small efficiency kitchen and a storage bin about 4 ft by 3 ft by 3 ft.----Well, This move
is hard enough on her. (we thought) Just go ahead and pack what she can't stand to part
with and she will make the adjustment on he own, once she is moved in.---- It will be
better once she can settle into the apartment she had chosen, get her own furniture and
things around her again---- Why does she seems so confused? Maybe we should check with her
new doctor about why she still is experiencing so much pain in her neck from the hard bump
on her head that she suffered last spring.
Her doctor said after some extensive tests, that she had injured
a vertebra at the top of her spine. Once that is healed, the pain will subside and
otherwise her health is very good for a woman of 78, is what we were told.
I need to go ahead and let
the other shoe drop in this account and explain why I titled the piece "the way she
was". Sadly and undeniably, our MOM is a victim of Alzheimer disease. The
beautiful, cheerful, go-getter who loves God and her faith, who adores her family and
would do anything to help out her friends, who traveled many thousands of miles to
destinations as divergent as a cruise in Alaska, sight-seeing trips to Germany and France,
camping trips too numerous to count all over the U.S. and parts of Canada, who loves
purple and can't resist buying any item of clothing in that color range, is nearly
gone except in the memories of her devastated children, grandchildren, brothers and
sisters and her old friends.
I could tell all the details leading up to this diagnosis. I could tell of our
worried discussions with staff; our experiences in witnessing little signs of
decline...she forgot to eat...she didn't remember how to get home from the store...did she
take her medication...is she missing dosages or taking too many?; of one way
conversations, with little or no comprehension on Phyllis' part; of her older son taking
her car keys from her and all of us having to endure her anger and confusion regarding how
this came about; and ultimately of her family's decision to move her, without even
consulting her, from her "independent living" apartment to the Alzheimer unit
behind locked doors. I would fill pages and pages and nothing would make these last
two years any easier to understand or accept.
Rather, I want to give voice to my admiration for this
extraordinary woman.
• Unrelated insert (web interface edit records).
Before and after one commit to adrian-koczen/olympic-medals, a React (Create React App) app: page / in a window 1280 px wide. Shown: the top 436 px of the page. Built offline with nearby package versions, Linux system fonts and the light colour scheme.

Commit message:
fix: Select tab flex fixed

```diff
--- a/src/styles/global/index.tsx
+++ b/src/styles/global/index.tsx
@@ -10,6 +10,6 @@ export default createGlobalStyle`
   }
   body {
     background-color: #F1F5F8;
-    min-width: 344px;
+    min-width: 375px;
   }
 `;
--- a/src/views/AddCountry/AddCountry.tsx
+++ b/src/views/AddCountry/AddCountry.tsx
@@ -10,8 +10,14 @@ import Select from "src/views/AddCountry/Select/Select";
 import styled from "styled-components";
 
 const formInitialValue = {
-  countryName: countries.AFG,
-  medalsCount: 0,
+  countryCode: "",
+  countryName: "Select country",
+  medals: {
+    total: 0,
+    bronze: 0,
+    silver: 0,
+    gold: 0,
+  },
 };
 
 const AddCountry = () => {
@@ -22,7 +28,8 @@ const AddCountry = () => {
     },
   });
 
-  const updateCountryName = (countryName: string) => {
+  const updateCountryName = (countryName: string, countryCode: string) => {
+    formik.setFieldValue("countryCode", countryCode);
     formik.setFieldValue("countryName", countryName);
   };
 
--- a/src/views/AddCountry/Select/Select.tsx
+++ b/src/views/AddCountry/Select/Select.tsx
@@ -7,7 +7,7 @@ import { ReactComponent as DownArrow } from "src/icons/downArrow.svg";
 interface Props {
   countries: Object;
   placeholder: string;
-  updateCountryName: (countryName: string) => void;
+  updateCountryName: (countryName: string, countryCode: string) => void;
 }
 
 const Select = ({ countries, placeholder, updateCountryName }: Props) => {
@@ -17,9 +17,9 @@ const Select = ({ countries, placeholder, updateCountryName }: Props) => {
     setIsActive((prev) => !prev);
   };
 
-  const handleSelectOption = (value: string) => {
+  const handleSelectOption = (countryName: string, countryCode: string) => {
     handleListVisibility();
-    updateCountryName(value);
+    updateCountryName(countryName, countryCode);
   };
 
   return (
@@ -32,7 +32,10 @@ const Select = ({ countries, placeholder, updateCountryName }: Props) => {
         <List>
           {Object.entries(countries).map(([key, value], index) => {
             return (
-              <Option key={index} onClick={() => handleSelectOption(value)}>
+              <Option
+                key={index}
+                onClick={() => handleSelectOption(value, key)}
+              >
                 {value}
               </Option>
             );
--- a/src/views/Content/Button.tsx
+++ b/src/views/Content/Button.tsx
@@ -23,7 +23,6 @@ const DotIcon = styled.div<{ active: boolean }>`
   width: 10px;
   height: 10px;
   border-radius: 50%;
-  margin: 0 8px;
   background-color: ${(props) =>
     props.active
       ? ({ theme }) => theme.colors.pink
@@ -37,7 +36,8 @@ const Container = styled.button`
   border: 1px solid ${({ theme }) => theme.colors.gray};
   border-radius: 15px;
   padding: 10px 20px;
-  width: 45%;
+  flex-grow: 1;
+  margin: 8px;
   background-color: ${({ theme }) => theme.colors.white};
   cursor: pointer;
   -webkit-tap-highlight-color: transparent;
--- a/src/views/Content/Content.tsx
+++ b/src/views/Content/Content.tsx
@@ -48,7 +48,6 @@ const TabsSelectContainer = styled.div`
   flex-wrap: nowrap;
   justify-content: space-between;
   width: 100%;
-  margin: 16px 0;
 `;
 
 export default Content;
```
Known in the most "ordinary" circumstances of just an
everyday life. I cherish my memories of this lovely, vital, fun
lady................And I'll keep in mind, always, MOM as she used to be.